Millions of Iraqis vote in relative peace
Updated: 2005-12-16 08:31
Millions of Iraqis, from tribal sheiks to entire families with children in
tow, turned out Thursday to choose a parliament in a mostly peaceful election.
So many Sunni Arabs voted that ballots ran out in some places. The strong
participation by Sunnis, the backbone of the insurgency, bolstered U.S. hopes
that the election could produce a broad-based government capable of ending the
daily suicide attacks and other violence that have ravaged the country since the
fall of Saddam Hussein.
Difficult times lie ahead, however. The coalition of religious Shiite parties
that dominates the current government is expected to win the biggest portion of
the 275 seats, but will almost certainly need to compromise with rival factions,
with widely differing views, to form a government.
Up to 11 million of the nation's 15 million registered voters took part,
election officials estimated, which would put overall turnout at more than 70
Many Sunnis said they voted to
register their opposition to the Shiite-led government and to speed the end of
the U.S. military presence.
Iraqi election officials count the votes at an
election center in Baghdad, Iraq Thursday, Dec. 15,
"Liberation is the most important thing for all Iraqis," said Sunni grocer
Omar Badry. "I don't care if we die of thirst and hunger, as long as the
Opposition to the American military presence runs deeper among Sunni Arabs,
the minority group which enjoyed a privileged position under Saddam, than among
any of Iraq's other religious and ethnic communities.
While Sunnis were defiant, Shiites and Kurds seemed hopeful the new
government would be more successful than the outgoing one in restoring security.
A common theme, however, appeared to be a yearning for an end to the turmoil
that has engulfed Iraq since the U.S.-led coalition invaded in March 2003 to
topple Saddam's regime.
"The first thing we want from the new government is security," said Hussein
Ali Abbas, a 66-year-old Shiite as he voted at Baghdad's city hall. "We are
surviving but it is a struggle."
Officials said it could take at least two weeks until final results are
announced for the parliament, which will serve a four-year term.
Violence was light. Insurgent groups,
as promised, generally refrained from attacks on polling stations.
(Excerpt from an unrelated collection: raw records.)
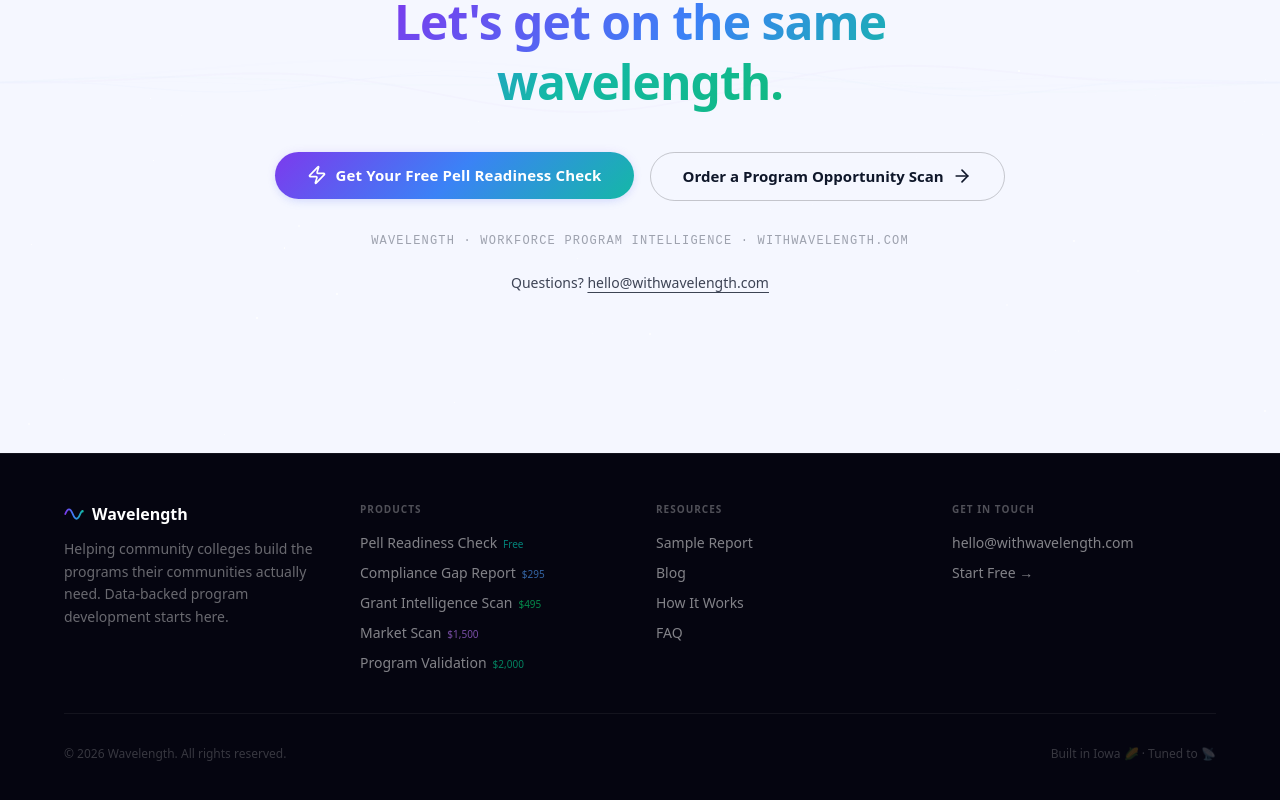
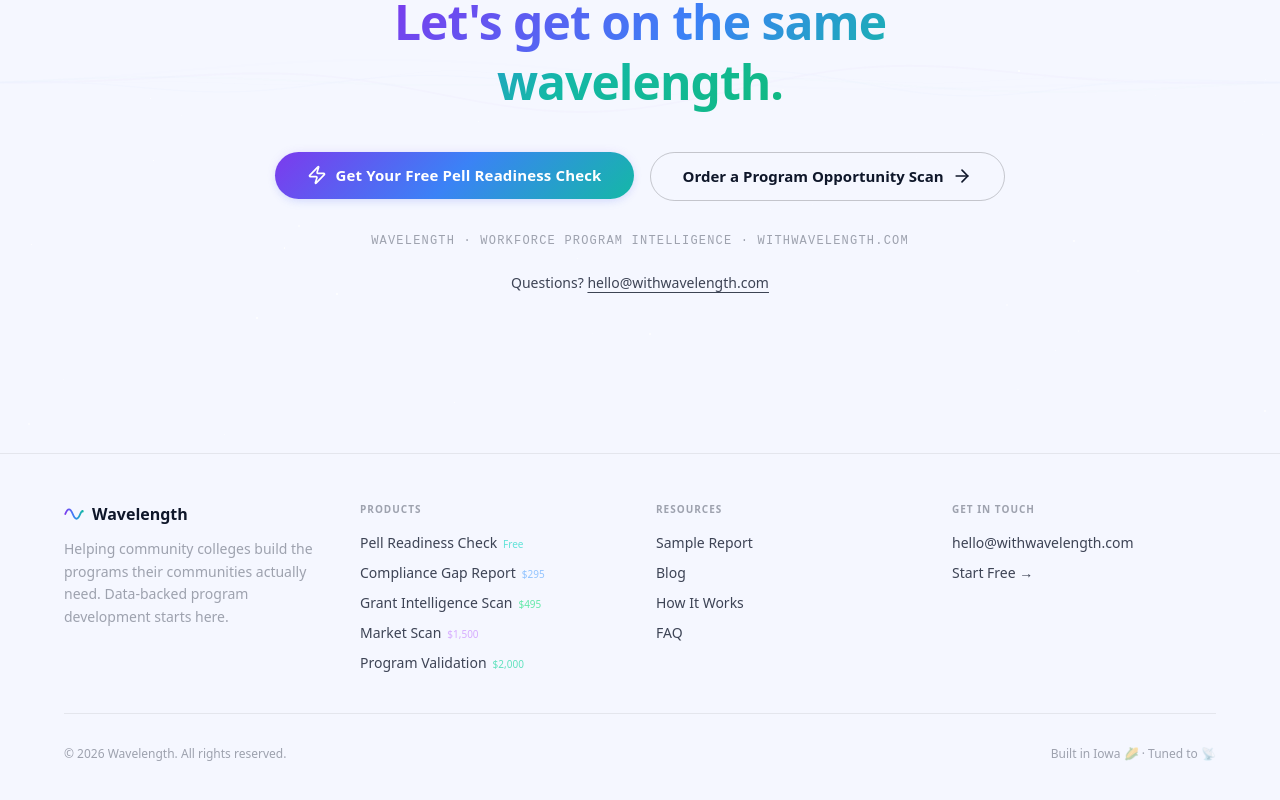
Before and after one commit to wspanic201/workforce-intelligence, a Next.js app: page / in a window 1280 px wide. Shown: the part 7911-8711 px from the top of the page. Built offline with nearby package versions, Linux system fonts and the light colour scheme.

Commit message:
fix: footer theme tokens + drift page format clarity

```diff
--- a/app/drift/page.tsx
+++ b/app/drift/page.tsx
@@ -255,6 +255,76 @@ export default function DriftPage() {
               </AnimateOnScroll>
             ))}
           </div>
+        </div>
+      </section>
+
+      <WaveDivider />
+
+      {/* ═══════════════ WHAT YOU RECEIVE ═══════════════ */}
+      <section className="relative py-16 px-6">
+        <div className="max-w-[760px] mx-auto">
+          <AnimateOnScroll variant="fade-up">
+            <div className="text-center mb-10">
+              <SectionLabel>What You Receive</SectionLabel>
+            </div>
+          </AnimateOnScroll>
+
+          <AnimateOnScroll variant="fade-up" delay={100}>
+            <div className="card-cosmic rounded-2xl p-8 space-y-5">
+              {[
+                {
+                  icon: (
+                    <svg viewBox="0 0 20 20" fill="none" className="w-5 h-5 text-orange-400 flex-shrink-0 mt-0.5" aria-hidden="true">
+                      <path d="M4 4h8l4 4v8H4V4z" stroke="currentColor" strokeWidth="1.5" strokeLinejoin="round"/>
+                      <path d="M12 4v4h4" stroke="currentColor" strokeWidth="1.5" strokeLinejoin="round"/>
+                      <path d="M7 11h6M7 14h4" stroke="currentColor" strokeWidth="1.5" strokeLinecap="round"/>
+                    </svg>
+                  ),
+                  label: 'Quarterly PDF report',
+                  detail: 'Emailed directly to your inbox each quarter',
+                },
+                {
+                  icon: (
+                    <svg viewBox="0 0 20 20" fill="none" className="w-5 h-5 text-orange-400 flex-shrink-0 mt-0.5" aria-hidden="true">
+                      <circle cx="10" cy="10" r="7.5" stroke="currentColor" strokeWidth="1.5"/>
+                      <path d="M10 6v4l2.5 2.5" stroke="currentColor" strokeWidth="1.5" strokeLinecap="round" strokeLinejoin="round"/>
+                    </svg>
+                  ),
+                  label: 'Executive summary',
+                  detail: 'Top 3 drift findings surfaced for quick leadership review',
+                },
+                {
+                  icon: (
+                    <svg viewBox="0 0 20 20" fill="none" className="w-5 h-5 text-orange-400 flex-shrink-0 mt-0.5" aria-hidden="true">
+                      <rect x="2.5" y="2.5" width="15" height="15" rx="2" stroke="currentColor" strokeWidth="1.5"/>
+                      <path d="M6 7h8M6 10.5h8M6 14h5" stroke="currentColor" strokeWidth="1.5" strokeLinecap="round"/>
+                    </svg>
+                  ),
+                  label: 'Recommended curriculum updates by module',
+                  detail: 'Specific, actionable changes — not vague suggestions',
+                },
+                {
+                  icon: (
+                    <svg viewBox="0 0 20 20" fill="none" className="w-5 h-5 text-orange-400 flex-shrink-0 mt-0.5" aria-hidden="true">
+                      <path d="M3 5h14M3 10h14M3 15h8" stroke="currentColor" strokeWidth="1.5" strokeLinecap="round"/>
+                      <circle cx="15.5" cy="14.5" r="3" stroke="currentColor" strokeWidth="1.5"/>
+                      <path d="M15.5 13.5v1l.75.75" stroke="currentColor" strokeWidth="1.5" strokeLinecap="round" strokeLinejoin="round"/>
+                    </svg>
+                  ),
+                  label: 'Optional 30-min walkthrough call',
+                  detail: 'Review findings with your analyst before acting on them',
+                },
+              ].map((item) => (
+                <div key={item.label} className="flex items-start gap-4">
+                  {item.icon}
+                  <div>
+                    <p className="text-sm font-semibold text-theme-primary">{item.label}</p>
+                    <p className="text-sm text-theme-secondary leading-relaxed">{item.detail}</p>
+                  </div>
+                </div>
+              ))}
+            </div>
+          </AnimateOnScroll>
         </div>
       </section>
 
--- a/app/layout.tsx
+++ b/app/layout.tsx
@@ -107,41 +107,41 @@ export default function RootLayout({
         <main>{children}</main>
 
         {/* Footer */}
-        <footer className="border-t border-white/[0.06] bg-[#050510]">
+        <footer className="border-t border-theme-subtle bg-theme-page">
           <div className="mx-auto max-w-[1200px] px-6 py-12">
             <div className="grid grid-cols-1 sm:grid-cols-2 lg:grid-cols-4 gap-10 lg:gap-8">
               {/* Brand */}
               <div className="sm:col-span-2 lg:col-span-1">
-                <p className="font-heading font-bold text-white inline-flex items-center gap-2">
+                <p className="font-heading font-bold text-theme-primary inline-flex items-center gap-2">
                   <WavelengthMark className="w-5 h-5" />
                   Wavelength
                 </p>
-                <p className="text-sm text-white/40 mt-2 leading-relaxed max-w-xs">
+                <p className="text-sm text-theme-muted mt-2 leading-relaxed max-w-xs">
                   Helping community colleges build the programs their communities actually need. Data-backed program development starts here.
                 </p>
               </div>
 
               {/* Products */}
               <div>
-                <p className="text-[10px] font-bold uppercase tracking-widest text-white/30 mb-4">Products</p>
+                <p className="text-[10px] font-bold uppercase tracking-widest text-theme-muted mb-4">Products</p>
                 <div className="space-y-2.5">
-                  <Link href="/pell" className="block text-sm text-white/50 hover:text-white transition-colors">
+                  <Link href="/pell" className="block text-sm text-theme-secondary hover:text-theme-primary transition-colors">
                     Pell Readiness Check
                     <span className="text-teal-400/60 text-[10px] ml-1.5">Free</span>
                   </Link>
-                  <Link href="/compliance-gap" className="block text-sm text-white/50 hover:text-white transition-colors">
+                  <Link href="/compliance-gap" className="block text-sm text-theme-secondary hover:text-theme-primary transition-colors">
                     Compliance Gap Report
                     <span className="text-blue-400/60 text-[10px] ml-1.5">$295</span>
                   </Link>
-                  <Link href="/grants" className="block text-sm text-white/50 hover:text-white transition-colors">
+                  <Link href="/grants" className="block text-sm text-theme-secondary hover:text-theme-primary transition-colors">
                     Grant Intelligence Scan
                     <span className="text-green-400/60 text-[10px] ml-1.5">$495</span>
                   </Link>
-                  <Link href="/discover" className="block text-sm text-white/50 hover:text-white transition-colors">
+                  <Link href="/discover" className="block text-sm text-theme-secondary hover:text-theme-primary transition-colors">
                     Market Scan
                     <span className="text-purple-400/60 text-[10px] ml-1.5">$1,500</span>
                   </Link>
-                  <Link href="/validate" className="block text-sm text-white/50 hover:text-white transition-colors">
+                  <Link href="/validate" className="block text-sm text-theme-secondary hover:text-theme-primary transition-colors">
                     Program Validation
                     <span className="text-emerald-400/60 text-[10px] ml-1.5">$2,000</span>
                   </Link>
@@ -150,18 +150,18 @@ export default function RootLayout({
 
               {/* Resources */}
               <div>
-                <p className="text-[10px] font-bold uppercase tracking-widest text-white/30 mb-4">Resources</p>
+                <p className="text-[10px] font-bold uppercase tracking-widest text-theme-muted mb-4">Resources</p>
                 <div className="space-y-2.5">
-                  <Link href="/report/demo" className="block text-sm text-white/50 hover:text-white transition-colors">
+                  <Link href="/report/demo" className="block text-sm text-theme-secondary hover:text-theme-primary transition-colors">
                     Sample Report
                   </Link>
-                  <Link href="/blog" className="block text-sm text-white/50 hover:text-white transition-colors">
+                  <Link href="/blog" className="block text-sm text-theme-secondary hover:text-theme-primary transition-colors">
                     Blog
                   </Link>
-                  <Link href="/#how-it-works" className="block text-sm text-white/50 hover:text-white transition-colors">
+                  <Link href="/#how-it-works" className="block text-sm text-theme-secondary hover:text-theme-primary transition-colors">
                     How It Works
                   </Link>
-                  <Link href="/#faq" className="block text-sm text-white/50 hover:text-white transition-colors">
+                  <Link href="/#faq" className="block text-sm text-theme-secondary hover:text-theme-primary transition-colors">
                     FAQ
                   </Link>
                 </div>
@@ -169,25 +169,25 @@ export default function RootLayout({
 
               {/* Contact */}
               <div>
-                <p className="text-[10px] font-bold uppercase tracking-widest text-white/30 mb-4">Get in Touch</p>
+                <p className="text-[10px] font-bold uppercase tracking-widest text-theme-muted mb-4">Get in Touch</p>
                 <div className="space-y-2.5">
-                  <a href="mailto:hello@withwavelength.com" className="block text-sm text-white/50 hover:text-white transition-colors">
+                  <a href="mailto:hello@withwavelength.com" className="block text-sm text-theme-secondary hover:text-theme-primary transition-colors">
                     hello@withwavelength.com
                   </a>
-                  <Link href="/pell" className="block text-sm text-white/50 hover:text-white transition-colors">
+                  <Link href="/pell" className="block text-sm text-theme-secondary hover:text-theme-primary transition-colors">
                     Start Free →
                   </Link>
                 </div>
               </div>
             </div>
 
-            <div className="mt-10 pt-8 border-t border-white/[0.06]">
+            <div className="mt-10 pt-8 border-t border-theme-subtle">
               <div className="flex flex-col sm:flex-row justify-between items-center gap-4">
-                <p className="text-xs text-white/20">
+                <p className="text-xs text-theme-muted">
                   © {new Date().getFullYear()} Wavelength. All rights reserved.
                 </p>
                 <div className="flex items-center gap-1">
-                  <span className="text-xs text-white/20">Built in Iowa 🌽 · Tuned to 📡</span>
+                  <span className="text-xs text-theme-muted">Built in Iowa 🌽 · Tuned to 📡</span>
                 </div>
               </div>
             </div>
```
In the Sunni
Arab militant stronghold of Ramadi, masked gunmen provided by local sheiks
guarded polling stations, frisking voters as they entered.
An electoral independent commission worker
examines a ballot box as voting begins during Iraq's historical
parliamentary elections in the Iraqi city of Basra, 549km (341 miles)
south of Baghdad, December 15, 2005.
Thursday's election appeared on track to record more votes than any other
parliamentary election in an Arab country ¡ª though more than 17 million people
voted in a May referendum in Egypt, and more than 14.6 million in a September
referendum in Algeria, according to IFES, a nonprofit organization that supports
building democratic societies.
"The number of people participating is very, very high, and we have had very
few irregularities," U.S. Ambassador Zalmay Khalilzad told The Associated Press.
"It is a good day so far ¡ª good for us, good for Iraq."
US President Bush called it "a major step forward in achieving our
objective." U.S. officials hope a broad-based government will be able to quell
the bloodshed so that the United States can begin to bring troops home next